(DATASET RECORDS Opens)
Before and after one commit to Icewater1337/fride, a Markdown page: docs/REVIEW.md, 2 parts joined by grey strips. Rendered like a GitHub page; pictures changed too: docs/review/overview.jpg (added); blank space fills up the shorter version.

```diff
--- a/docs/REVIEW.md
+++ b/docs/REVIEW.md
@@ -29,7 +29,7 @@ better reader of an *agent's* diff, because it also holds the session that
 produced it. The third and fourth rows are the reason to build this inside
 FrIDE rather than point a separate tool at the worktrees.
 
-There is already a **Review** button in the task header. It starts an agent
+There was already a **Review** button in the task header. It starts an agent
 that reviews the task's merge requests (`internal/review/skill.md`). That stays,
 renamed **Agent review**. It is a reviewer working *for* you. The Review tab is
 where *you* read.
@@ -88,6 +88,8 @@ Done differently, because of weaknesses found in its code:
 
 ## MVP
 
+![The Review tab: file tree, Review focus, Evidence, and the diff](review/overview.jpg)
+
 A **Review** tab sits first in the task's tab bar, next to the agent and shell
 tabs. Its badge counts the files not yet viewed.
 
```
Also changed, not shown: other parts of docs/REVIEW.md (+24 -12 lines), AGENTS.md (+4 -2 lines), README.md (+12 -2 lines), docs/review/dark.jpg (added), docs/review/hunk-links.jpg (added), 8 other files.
(DATASET RECORDS Closes)
(DATASET RECORDS Opens)
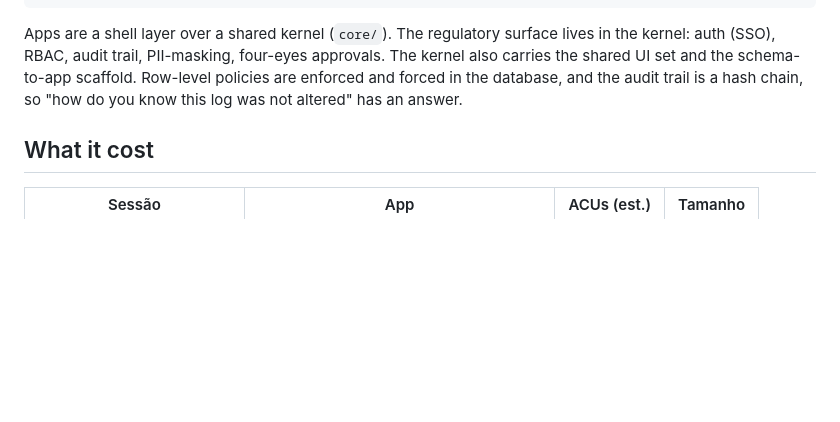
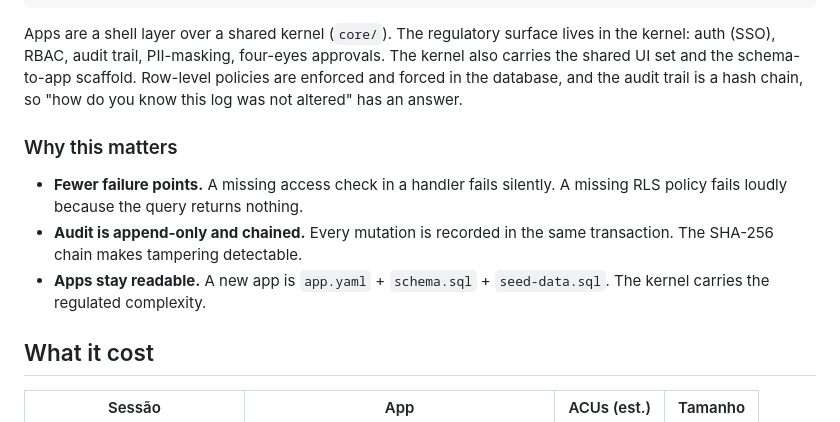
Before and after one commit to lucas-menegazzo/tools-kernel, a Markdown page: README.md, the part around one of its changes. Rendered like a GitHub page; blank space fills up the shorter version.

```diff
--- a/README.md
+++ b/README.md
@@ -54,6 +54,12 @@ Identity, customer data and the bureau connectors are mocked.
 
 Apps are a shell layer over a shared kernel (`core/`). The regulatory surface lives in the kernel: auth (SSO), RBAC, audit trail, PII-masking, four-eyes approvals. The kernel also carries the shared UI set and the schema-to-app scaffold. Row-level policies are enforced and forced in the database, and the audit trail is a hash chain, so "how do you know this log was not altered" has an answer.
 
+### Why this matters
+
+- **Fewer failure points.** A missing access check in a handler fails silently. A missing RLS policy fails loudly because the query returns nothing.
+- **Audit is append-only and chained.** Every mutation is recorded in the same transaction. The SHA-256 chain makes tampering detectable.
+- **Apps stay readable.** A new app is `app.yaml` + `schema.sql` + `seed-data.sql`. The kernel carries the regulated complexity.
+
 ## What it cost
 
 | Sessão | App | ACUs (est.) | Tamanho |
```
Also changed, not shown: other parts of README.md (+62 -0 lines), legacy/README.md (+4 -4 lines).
(DATASET RECORDS Closes)
WHAT YOU HAVE TO DO =
The answer must consist of every line from the data that contains the word "this".

EXERCISE RESULT =
 produced it. The third and fourth rows are the reason to build this inside
 Apps are a shell layer over a shared kernel (`core/`). The regulatory surface lives in the kernel: auth (SSO), RBAC, audit trail, PII-masking, four-eyes approvals. The kernel also carries the shared UI set and the schema-to-app scaffold. Row-level policies are enforced and forced in the database, and the audit trail is a hash chain, so "how do you know this log was not altered" has an answer.
+### Why this matters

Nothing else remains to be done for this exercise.